Minister for National Development and Second Minister for Finance Lawrence Wong attends the Underground: Singapore’s Next Frontier exhibition at The URA Centre, on May 30, 2018.

[SINGAPORE] A new underground power station is being planned which could produce enough electricity to supply the Labrador area.

It will form part of a nationwide push to use more subterranean space in Singapore.

The 230kV station will be located at the former Pasir Panjang Power District, below a new commercial building, and is scheduled to be ready by 2025.

Built by power company SP Group it will be Singapore's largest underground substation and free up about 3ha of land at the site - equal to about four football fields.

Details were revealed in a speech by Minister for National Development Lawrence Wong, who was guest of honour at the opening of an exhibition on underground spaces on Wednesday (May 30). No details on the project's cost were given.

He also announced that the Singapore Land Authority will launch its Integrated Land Information Service (Inlis) online later this year.

The website will provide consolidated information for underground planning and allow industry players, such as construction companies, to purchase utility plans. Currently these have to be purchased from different providers.

If these are overlooked it can lead to blackouts and burst pipelines during construction.

Meanwhile, while detailing other plans for subterranean development, Mr Wong stressed: "Let me be very clear that there is no intention of putting residential homes underground.

"Instead our priority is to locate supporting infrastructure underground, and this means utilities, storage facilities and transport infrastructure."

Mr Chong Kee Sen, former president of the Institution of Engineers, said: "By putting utilities underground, we free up ground spaces which can be used for parks and social amenities... it is going to cost a little bit more, but it depends on the value of the land you are freeing up. If this (value) is significant, it will balance the construction costs underground."

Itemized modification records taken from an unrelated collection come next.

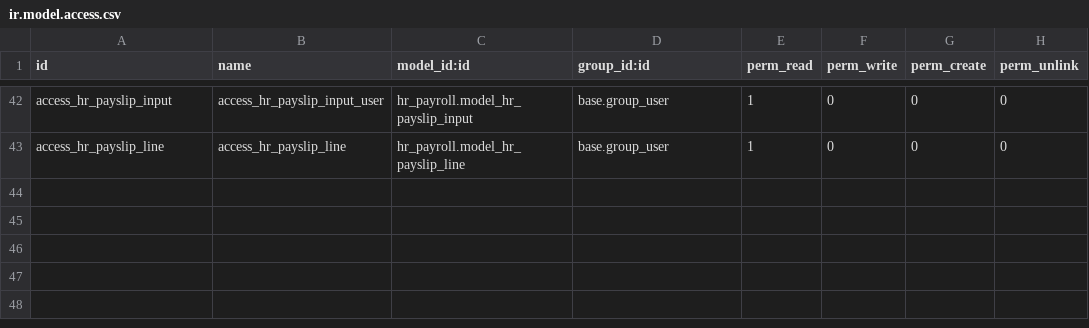
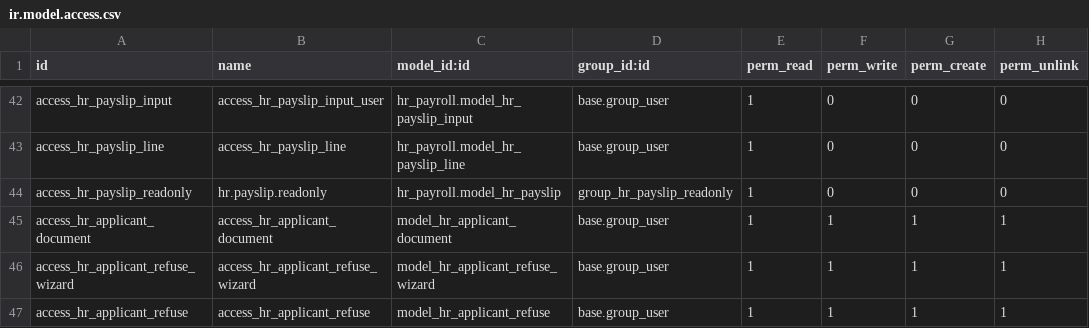
Before and after one commit to pmpmpeter/odooekara, a CSV file: hr_extended/security/ir.model.access.csv, drawn as a sheet; only a part is shown, gaps mark what is left out; the diff names each change by its address in the sheet, - before the commit and + after, or states it on an @@ line.

```diff
--- a/hr_extended/security/ir.model.access.csv
+++ b/hr_extended/security/ir.model.access.csv
+row 44: access_hr_payslip_readonly | hr.payslip.readonly | hr_payroll.model_hr_payslip | group_hr_payslip_readonly | 1 | 0 | 0 | 0
+row 45: access_hr_applicant_document | access_hr_applicant_document | model_hr_applicant_document | base.group_user | 1 | 1 | 1 | 1
+row 46: access_hr_applicant_refuse_wizard | access_hr_applicant_refuse_wizard | model_hr_applicant_refuse_wizard | base.group_user | 1 | 1 | 1 | 1
+row 47: access_hr_applicant_refuse | access_hr_applicant_refuse | model_hr_applicant_refuse | base.group_user | 1 | 1 | 1 | 1
```
Also changed, not shown: 24 other files.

He cited the soft, undulating soil in Singapore as a possible challenge, but believes the engineers here can deal with it.

Next year, a 3D underground masterplan by the Urban Redevelopment Authority will unveil pilot areas and their potential uses.

Admission to the exhibition at the URA Centre atrium - called Underground: Singapore's Next Frontier - is free and it is open until June 29.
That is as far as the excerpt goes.